Before-and-after change records
BEGIN

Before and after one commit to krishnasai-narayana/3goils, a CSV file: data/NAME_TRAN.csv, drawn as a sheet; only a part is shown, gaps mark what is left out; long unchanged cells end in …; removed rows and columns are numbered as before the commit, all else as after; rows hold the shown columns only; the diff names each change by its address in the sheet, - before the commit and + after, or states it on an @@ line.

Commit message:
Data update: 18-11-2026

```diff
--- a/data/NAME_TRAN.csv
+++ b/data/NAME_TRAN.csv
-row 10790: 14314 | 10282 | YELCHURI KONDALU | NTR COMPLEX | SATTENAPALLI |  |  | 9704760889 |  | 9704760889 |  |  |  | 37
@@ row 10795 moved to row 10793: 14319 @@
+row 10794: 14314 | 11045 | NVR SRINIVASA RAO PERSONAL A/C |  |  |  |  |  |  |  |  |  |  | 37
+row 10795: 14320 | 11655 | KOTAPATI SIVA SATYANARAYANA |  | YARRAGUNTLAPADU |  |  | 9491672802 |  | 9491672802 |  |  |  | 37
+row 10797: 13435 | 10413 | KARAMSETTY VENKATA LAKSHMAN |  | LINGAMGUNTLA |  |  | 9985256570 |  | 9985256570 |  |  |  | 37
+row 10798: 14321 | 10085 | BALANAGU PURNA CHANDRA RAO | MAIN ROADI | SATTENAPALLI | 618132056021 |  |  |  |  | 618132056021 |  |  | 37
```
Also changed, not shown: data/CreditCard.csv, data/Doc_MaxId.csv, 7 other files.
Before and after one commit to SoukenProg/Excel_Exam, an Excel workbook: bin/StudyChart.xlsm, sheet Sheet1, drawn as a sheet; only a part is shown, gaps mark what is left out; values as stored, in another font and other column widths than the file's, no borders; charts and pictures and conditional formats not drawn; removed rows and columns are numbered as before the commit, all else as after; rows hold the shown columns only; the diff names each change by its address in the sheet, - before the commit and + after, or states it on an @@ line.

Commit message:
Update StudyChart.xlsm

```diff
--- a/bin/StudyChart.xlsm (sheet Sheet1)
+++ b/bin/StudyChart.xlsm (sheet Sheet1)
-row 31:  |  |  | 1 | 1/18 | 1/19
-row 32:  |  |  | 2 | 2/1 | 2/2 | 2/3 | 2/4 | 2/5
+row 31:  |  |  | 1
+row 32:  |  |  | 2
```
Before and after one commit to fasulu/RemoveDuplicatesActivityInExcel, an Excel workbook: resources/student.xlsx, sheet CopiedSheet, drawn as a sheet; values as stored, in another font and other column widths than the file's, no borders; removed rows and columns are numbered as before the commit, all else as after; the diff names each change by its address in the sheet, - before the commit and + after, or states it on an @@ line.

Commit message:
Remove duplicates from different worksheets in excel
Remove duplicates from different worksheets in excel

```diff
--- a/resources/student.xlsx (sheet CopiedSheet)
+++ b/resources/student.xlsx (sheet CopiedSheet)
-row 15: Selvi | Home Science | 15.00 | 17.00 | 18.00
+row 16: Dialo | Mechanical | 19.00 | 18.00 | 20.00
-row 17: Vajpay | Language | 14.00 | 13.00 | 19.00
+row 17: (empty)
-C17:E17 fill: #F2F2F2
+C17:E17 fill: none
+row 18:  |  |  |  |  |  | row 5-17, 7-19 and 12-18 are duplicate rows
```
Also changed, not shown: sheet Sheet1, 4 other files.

END

→ **ACTIVITY**: The complete set of entries is to be restated word for word.

→ **YOUR SOLUTION**:
Before and after one commit to krishnasai-narayana/3goils, a CSV file: data/NAME_TRAN.csv, drawn as a sheet; only a part is shown, gaps mark what is left out; long unchanged cells end in …; removed rows and columns are numbered as before the commit, all else as after; rows hold the shown columns only; the diff names each change by its address in the sheet, - before the commit and + after, or states it on an @@ line.

Commit message:
Data update: 18-11-2026

```diff
--- a/data/NAME_TRAN.csv
+++ b/data/NAME_TRAN.csv
-row 10790: 14314 | 10282 | YELCHURI KONDALU | NTR COMPLEX | SATTENAPALLI |  |  | 9704760889 |  | 9704760889 |  |  |  | 37
@@ row 10795 moved to row 10793: 14319 @@
+row 10794: 14314 | 11045 | NVR SRINIVASA RAO PERSONAL A/C |  |  |  |  |  |  |  |  |  |  | 37
+row 10795: 14320 | 11655 | KOTAPATI SIVA SATYANARAYANA |  | YARRAGUNTLAPADU |  |  | 9491672802 |  | 9491672802 |  |  |  | 37
+row 10797: 13435 | 10413 | KARAMSETTY VENKATA LAKSHMAN |  | LINGAMGUNTLA |  |  | 9985256570 |  | 9985256570 |  |  |  | 37
+row 10798: 14321 | 10085 | BALANAGU PURNA CHANDRA RAO | MAIN ROADI | SATTENAPALLI | 618132056021 |  |  |  |  | 618132056021 |  |  | 37
```
Also changed, not shown: data/CreditCard.csv, data/Doc_MaxId.csv, 7 other files.
Before and after one commit to SoukenProg/Excel_Exam, an Excel workbook: bin/StudyChart.xlsm, sheet Sheet1, drawn as a sheet; only a part is shown, gaps mark what is left out; values as stored, in another font and other column widths than the file's, no borders; charts and pictures and conditional formats not drawn; removed rows and columns are numbered as before the commit, all else as after; rows hold the shown columns only; the diff names each change by its address in the sheet, - before the commit and + after, or states it on an @@ line.

Commit message:
Update StudyChart.xlsm

```diff
--- a/bin/StudyChart.xlsm (sheet Sheet1)
+++ b/bin/StudyChart.xlsm (sheet Sheet1)
-row 31:  |  |  | 1 | 1/18 | 1/19
-row 32:  |  |  | 2 | 2/1 | 2/2 | 2/3 | 2/4 | 2/5
+row 31:  |  |  | 1
+row 32:  |  |  | 2
```
Before and after one commit to fasulu/RemoveDuplicatesActivityInExcel, an Excel workbook: resources/student.xlsx, sheet CopiedSheet, drawn as a sheet; values as stored, in another font and other column widths than the file's, no borders; removed rows and columns are numbered as before the commit, all else as after; the diff names each change by its address in the sheet, - before the commit and + after, or states it on an @@ line.

Commit message:
Remove duplicates from different worksheets in excel
Remove duplicates from different worksheets in excel

```diff
--- a/resources/student.xlsx (sheet CopiedSheet)
+++ b/resources/student.xlsx (sheet CopiedSheet)
-row 15: Selvi | Home Science | 15.00 | 17.00 | 18.00
+row 16: Dialo | Mechanical | 19.00 | 18.00 | 20.00
-row 17: Vajpay | Language | 14.00 | 13.00 | 19.00
+row 17: (empty)
-C17:E17 fill: #F2F2F2
+C17:E17 fill: none
+row 18:  |  |  |  |  |  | row 5-17, 7-19 and 12-18 are duplicate rows
```
Also changed, not shown: sheet Sheet1, 4 other files.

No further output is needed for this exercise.